Your code divides mankind into two castes and commands them to live by opposite rules: those who may desire anything and those who may desire nothing, the chosen and the damned, the riders and the carriers, the eaters and the eaten. What standard determines your caste? What passkey admits you to the moral elite? The passkey is lack of value.
Whatever the value involved, it is your lack of it that gives you a claim upon those who don’t lack it. It is your need that gives you a claim to rewards. If you are able to satisfy your need, your ability annuls your right to satisfy it. But a need you are unable to satisfy gives you first right to the lives of mankind.
If you succeed, any man who fails is your master; if you fail, any man who succeeds is your serf. Whether your failure is just or not, whether your wishes are rational or not, whether your misfortune is undeserved or the result of your vices, it is misfortune that gives you a right to rewards. It is pain, regardless of its nature or cause, pain as a primary absolute, that gives you a mortgage on all of existence.
If you heal your pain by your own effort, you receive no moral credit: your code regards it scornfully as an act of self-interest. Whatever value you seek to acquire, be it wealth or food or love or rights, if you acquire it by means of your virtue, your code does not regard it as a moral acquisition: you occasion no loss to anyone, it is a trade, not alms; a payment, not a sacrifice. The deserved belongs in the selfish, commercial realm of mutual profit; it is only the undeserved that calls for that moral transaction which consists of profit to one at the price of disaster to the other. To demand rewards for your virtue is selfish and immoral; it is your lack of virtue that transforms your demand into a moral right.
A morality that holds need as a claim, holds emptiness—non-existence—as its standard of value; it rewards an absence, a defect: weakness, inability, incompetence, suffering, disease, disaster, the lack, the fault, the flaw—the zero.
What is the moral code of altruism? The basic principle of altruism is that man has no right to exist for his own sake, that service to others is the only justification of his existence, and that self-sacrifice is his highest moral duty, virtue and value.

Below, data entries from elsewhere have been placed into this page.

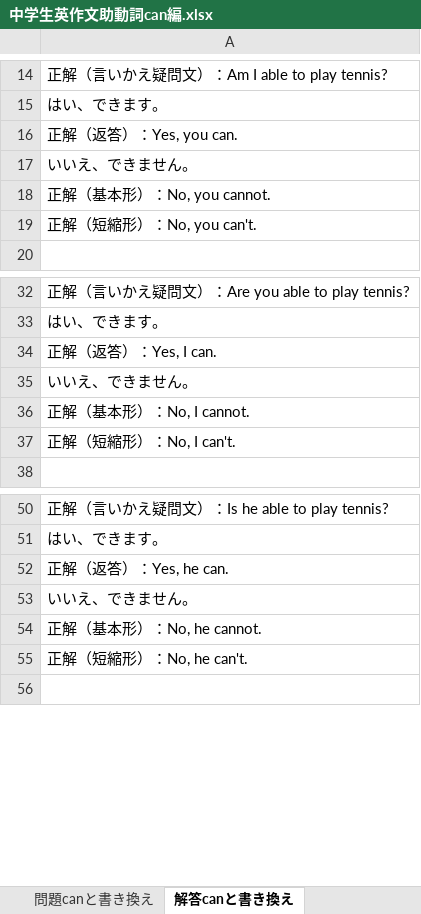
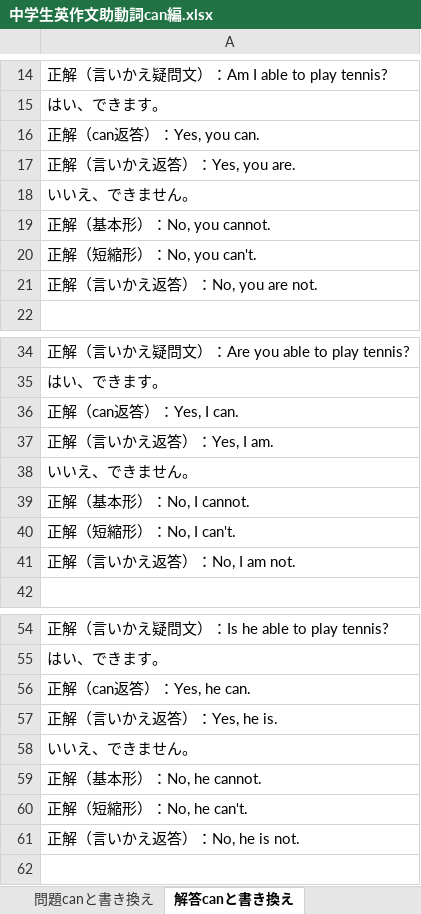
Before and after one commit to nakagaway218/remotion, an Excel workbook: Studymaterials/中学生英作文助動詞can編.xlsx, sheet 解答canと書き換え, drawn as a sheet; only a part is shown, gaps mark what is left out; values as stored, in another font and other column widths than the file's, no borders; addresses are those after the commit; the diff covers the shown part only; the diff names each change by its address in the sheet, - before the commit and + after, or states it on an @@ line.

```diff
--- a/Studymaterials/中学生英作文助動詞can編.xlsx (sheet 解答canと書き換え)
+++ b/Studymaterials/中学生英作文助動詞can編.xlsx (sheet 解答canと書き換え)
-A16: 正解（返答）：Yes, you can.
+A16: 正解（can返答）：Yes, you can.
+row 17: 正解（言いかえ返答）：Yes, you are.
+row 21: 正解（言いかえ返答）：No, you are not.
-A36: 正解（返答）：Yes, I can.
+A36: 正解（can返答）：Yes, I can.
+row 37: 正解（言いかえ返答）：Yes, I am.
+row 41: 正解（言いかえ返答）：No, I am not.
-A56: 正解（返答）：Yes, he can.
+A56: 正解（can返答）：Yes, he can.
+row 57: 正解（言いかえ返答）：Yes, he is.
+row 61: 正解（言いかえ返答）：No, he is not.
```
Also changed, not shown: 12 added rows and 6 edited cells elsewhere in this sheet, sheet 問題canと書き換え, Studymaterials/中学生英作文助動詞will編.xlsx.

Do not confuse altruism with kindness, good will or respect for the rights of others. These are not primaries, but consequences, which, in fact, altruism makes impossible. The irreducible primary of altruism, the basic absolute, is self-sacrifice—which means; self-immolation, self-abnegation, self-denial, self-destruction—which means: the self as a standard of evil, the selfless as a standard of the good.
Do not hide behind such superficialities as whether you should or should not give a dime to a beggar. That is not the issue. The issue is whether you do or do not have the right to exist without giving him that dime. The issue is whether you must keep buying your life, dime by dime, from any beggar who might choose to approach you. The issue is whether the need of others is the first mortgage on your life and the moral purpose of your existence. The issue is whether man is to be regarded as a sacrificial animal. Any man of self-esteem will answer: “No.” Altruism says: “Yes.

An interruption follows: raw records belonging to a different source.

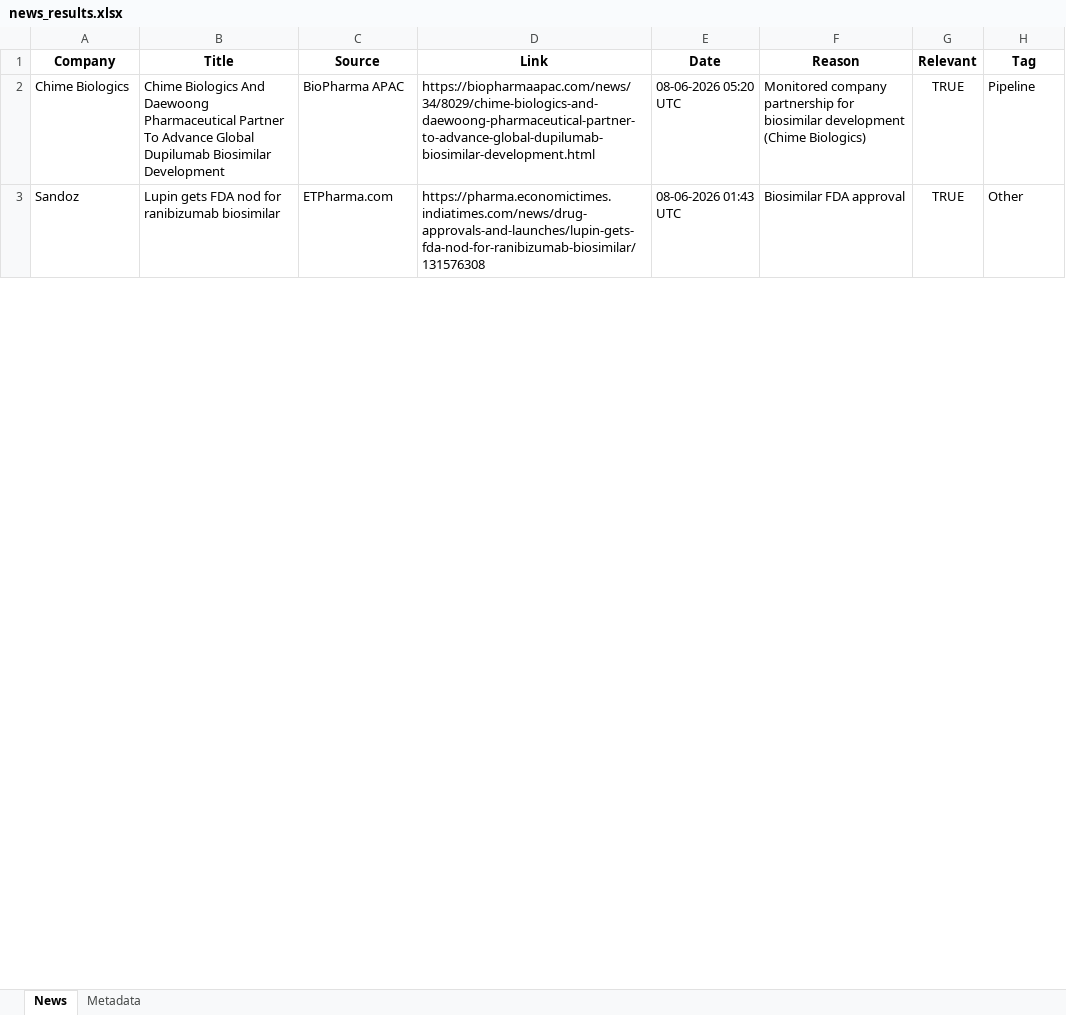
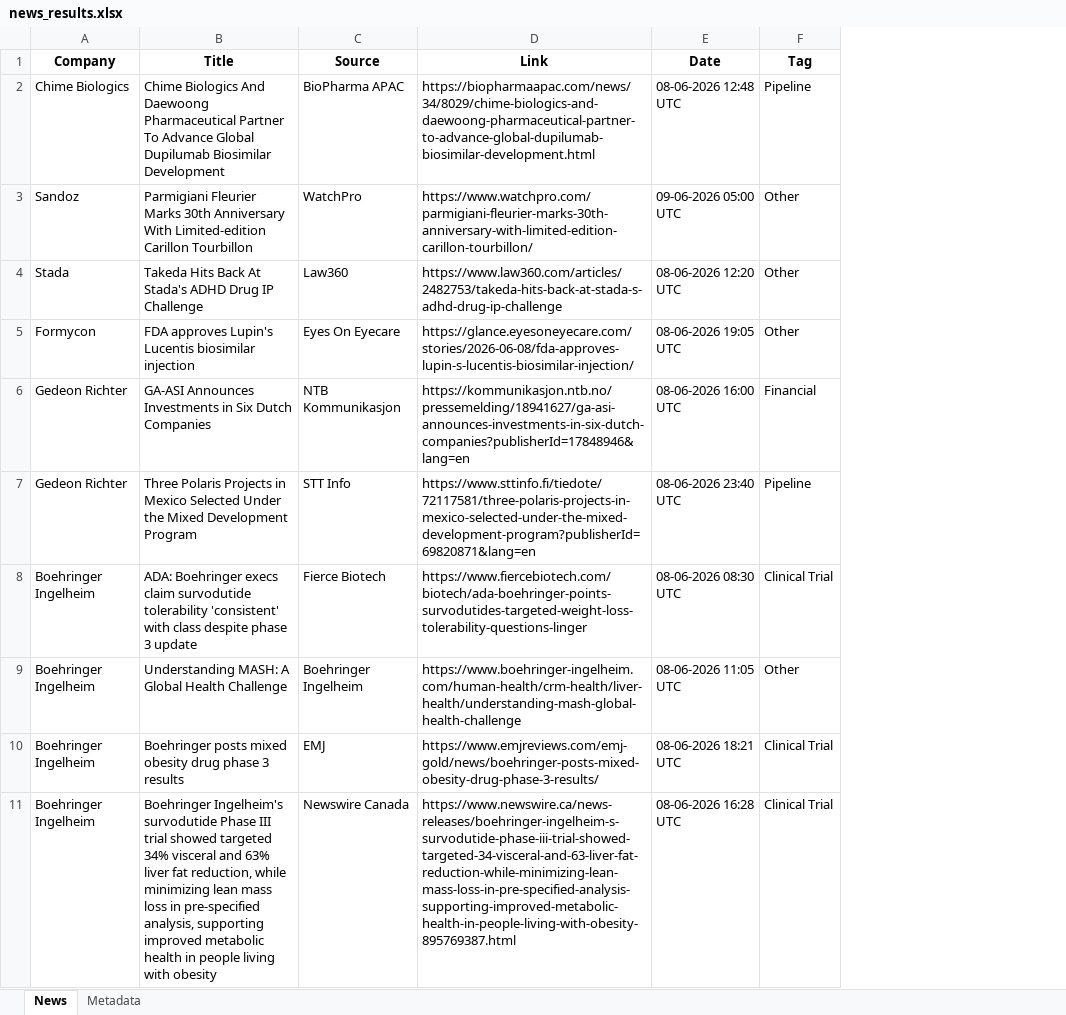
Before and after one commit to synapseKrishna/Ved, an Excel workbook: news_results.xlsx, sheet News, drawn as a sheet; only a part is shown; values as stored, in another font and other column widths than the file's, no borders; removed rows and columns are numbered as before the commit, all else as after; the diff covers the shown part only; the diff names each change by its address in the sheet, - before the commit and + after, or states it on an @@ line.

```diff
--- a/news_results.xlsx (sheet News)
+++ b/news_results.xlsx (sheet News)
-column F (Reason), rows 2-3: Monitored company partnership for biosimilar development (Chime Biologics) | Biosimilar FDA approval
-column G (Relevant), rows 2-3: TRUE | TRUE
-E2 (Date): 08-06-2026 05:20 UTC
+E2 (Date): 08-06-2026 12:48 UTC
-B3 (Title): Lupin gets FDA nod for ranibizumab biosimilar
+B3 (Title): Parmigiani Fleurier Marks 30th Anniversary With Limited-edition Carillon Tourbillon
-C3 (Source): ETPharma.com
+C3 (Source): WatchPro
-D3 (Link): https://pharma.economictimes.indiatimes.com/news/drug-approvals-and-launches/lupin-gets-fda-nod-for-ranibizumab-biosimilar/131576308
+D3 (Link): https://www.watchpro.com/parmigiani-fleurier-marks-30th-anniversary-with-limited-edition-carillon-tourbillon/
-E3 (Date): 08-06-2026 01:43 UTC
+E3 (Date): 09-06-2026 05:00 UTC
+row 4: Stada | Takeda Hits Back At Stada's ADHD Drug IP Challenge | Law360 | https://www.law360.com/articles/2482753/takeda-hits-back-at-stada-s-adhd-drug-ip-challenge | 08-06-2026 12:20 UTC | Other
+row 5: Formycon | FDA approves Lupin's Lucentis biosimilar injection | Eyes On Eyecare | https://glance.eyesoneyecare.com/stories/2026-06-08/fda-approves-lupin-s-lucentis-biosimilar-injection/ | 08-06-2026 19:05 UTC | Other
+row 6: Gedeon Richter | GA-ASI Announces Investments in Six Dutch Companies | NTB Kommunikasjon | https://kommunikasjon.ntb.no/pressemelding/18941627/ga-asi-announces-investments-in-six-dutch-companies?publisherId=17848946&lang=en | 08-06-2026 16:00 UTC | Financial
+row 7: Gedeon Richter | Three Polaris Projects in Mexico Selected Under the Mixed Development Program | STT Info | https://www.sttinfo.fi/tiedote/72117581/three-polaris-projects-in-mexico-selected-under-the-mixed-development-program?publisherId=69820871&lang=en | 08-06-2026 23:40 UTC | Pipeline
+row 8: Boehringer Ingelheim | ADA: Boehringer execs claim survodutide tolerability 'consistent' with class despite phase 3 update | Fierce Biotech | https://www.fiercebiotech.com/biotech/ada-boehringer-points-survodutides-targeted-weight-loss-tolerability-questions-linger | 08-06-2026 08:30 UTC | Clinical Trial
+row 9: Boehringer Ingelheim | Understanding MASH: A Global Health Challenge | Boehringer Ingelheim | https://www.boehringer-ingelheim.com/human-health/crm-health/liver-health/understanding-mash-global-health-challenge | 08-06-2026 11:05 UTC | Other
+row 10: Boehringer Ingelheim | Boehringer posts mixed obesity drug phase 3 results | EMJ | https://www.emjreviews.com/emj-gold/news/boehringer-posts-mixed-obesity-drug-phase-3-results/ | 08-06-2026 18:21 UTC | Clinical Trial
+row 11: Boehringer Ingelheim | Boehringer Ingelheim's survodutide Phase III trial showed targeted 34% visceral and 63% liver fat reduction, while minimizing lean mass loss in pre-specified analysis, supporting improved metabolic health in people living with obesity | Newswire Canada | https://www.newswire.ca/news-releases/boehringer-ingelheim-s-survodutide-phase-iii-trial-showed-targeted-34-visceral-and-63-liver-fat-reduction-while-minimizing-lean-mass-loss-in-pre-specified-analysis-supporting-improved-metabolic-health-in-people-living-with-obesity-895769387.html | 08-06-2026 16:28 UTC | Clinical Trial
```
Also changed, not shown: 112 added rows, 2 removed rows and 20 edited cells elsewhere in this sheet, sheet Metadata, news_results_raw.xlsx.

There are two moral questions which altruism lumps together into one “package-deal”: (1) What are values? (2) Who should be the beneficiary of values? Altruism substitutes the second for the first; it evades the task of defining a code of moral values, thus leaving man, in fact, without moral guidance.
Altruism declares that any action taken for the benefit of others is good, and any action taken for one’s own benefit is evil. Thus the beneficiary of an action is the only criterion of moral value—and so long as that beneficiary is anybody other than oneself, anything goes.